As a criminologist and former senior detective I have interviewed numerous second generation Asian-Pakistani men convicted of grooming and sexually abusing young vulnerable white girls. The majority claimed they were innocent and put forward theories of how the government, police, judges and witnesses had conspired to wrongly convict them. It was also clear that they did not see their victims as children and therefore did not consider themselves to be sex offenders.
An example of this mindset was the leader of the Rochdale grooming gang, Shabir Ahmed, who failed to overturn his convictions at the European Court of Human Rights by claiming an all-white jury was part of a conspiracy to scapegoat Muslims. During his trial Ahmed repeatedly accused the judge, the jury, and the police of being part of a racist conspiracy against Muslims and said: “It’s all white lies.” The story (focusing on the victims in this case) was subsequently made into the BBC drama Three Girls.
Many of the offenders I have spoken to were also involved – or on the fringes of – low-level crime, most commonly drug dealing and theft. They tended to lack victim empathy and had a habit of trying to taint victims by suggesting they lied about their age or were already drug addicts and/or sexually promiscuous.
The victims of child sexual exploitation in these cases were targeted because they were considered “available” by their circumstance and behaviour: they were in care, truanting from school, drinking alcohol, taking drugs, staying out late at night or being overtly sexual. The vast majority of victims were underage white girls. Their perceived availability and vulnerability led the perpetrators to believe, rightly, that these girls were unlikely to tell anyone what was happening to them.
When it comes to child sexual exploitation, grooming takes on a series of behaviours designed to ensure secrecy, increase victim compliance, build rapport and avoid detection. Extensive research tells us that these tactics make sexual abuse much more likely.

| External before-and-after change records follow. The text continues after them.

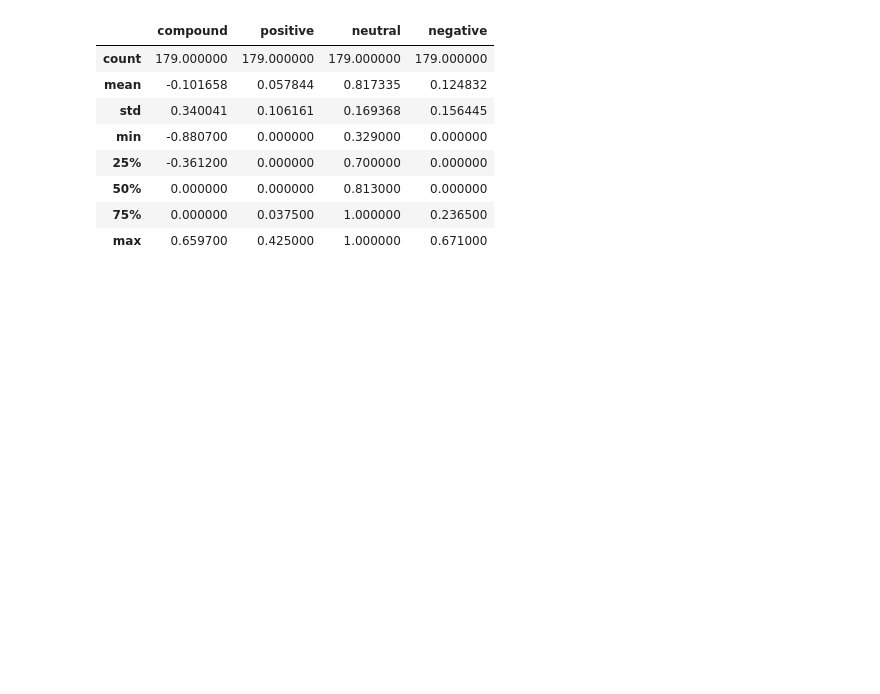
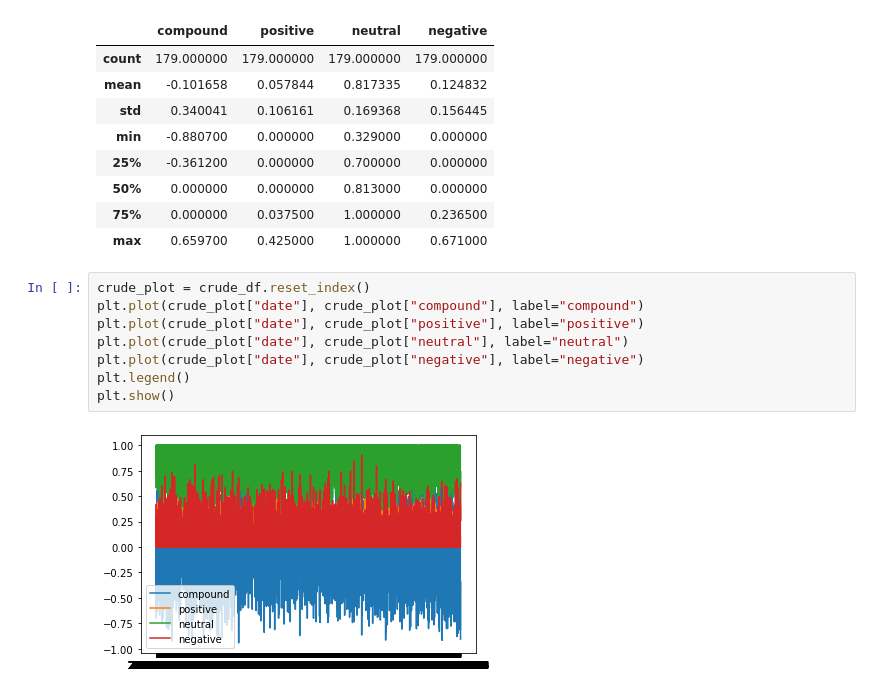
Before and after one commit to GuilleMGN/OilMachineLearning, a Jupyter notebook: crude_sentiment.ipynb, the cells around one changed output. Saved outputs shown, nothing was run; the diff lists cells and outputs as text; blank space fills up the shorter version.

```diff
--- a/crude_sentiment.ipynb
+++ b/crude_sentiment.ipynb
@@ -114,3 +114,13 @@ mean_crude_df.describe()
 | 50% | 0.000000 | 0.000000 | 0.813000 | 0.000000 |
 | 75% | 0.000000 | 0.037500 | 1.000000 | 0.236500 |
 | max | 0.659700 | 0.425000 | 1.000000 | 0.671000 |
+# %%
+crude_plot = crude_df.reset_index()
+plt.plot(crude_plot["date"], crude_plot["compound"], label="compound")
+plt.plot(crude_plot["date"], crude_plot["positive"], label="positive")
+plt.plot(crude_plot["date"], crude_plot["neutral"], label="neutral")
+plt.plot(crude_plot["date"], crude_plot["negative"], label="negative")
+plt.legend()
+plt.show()
+# %% [output]
+[figure, added]
```
Also changed, not shown: parts of 6 cells of this notebook, 3 other files.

Review after review has found that there is a tendency by almost all protection agencies to to essentially leave these vulnerable girls to suffer and let the criminals continue their offending. One of the reasons for this is the issue of the ethnicity of the perpetrators.
As a criminologist I believe all criminals should be defined by their actions and punished accordingly. But it is necessary and relevant for society to discuss the ethnicity of perpetrators and victims and how this influences specific crimes.
It is not racist to do this, just as it is not racist to say that the majority of men on the UK sex offenders register for sexual crime are white. It is also important to remember that black and minority ethnic children and young people are victims of sexual exploitation, too.
But in May 2019 it was estimated that there were at least 73 grooming gangs operating in the UK. The inability of South Yorkshire Police and other forces to act professionally and speak openly and plainly about the ethnicity of on-street child abusers is a significant factor in why these horrific offences have gone undetected for so long and it remains a significant factor today.
Graham Hill, Visiting research fellow, School of Law, University of Leeds
This article is republished from The Conversation under a Creative Commons license. Read the original article.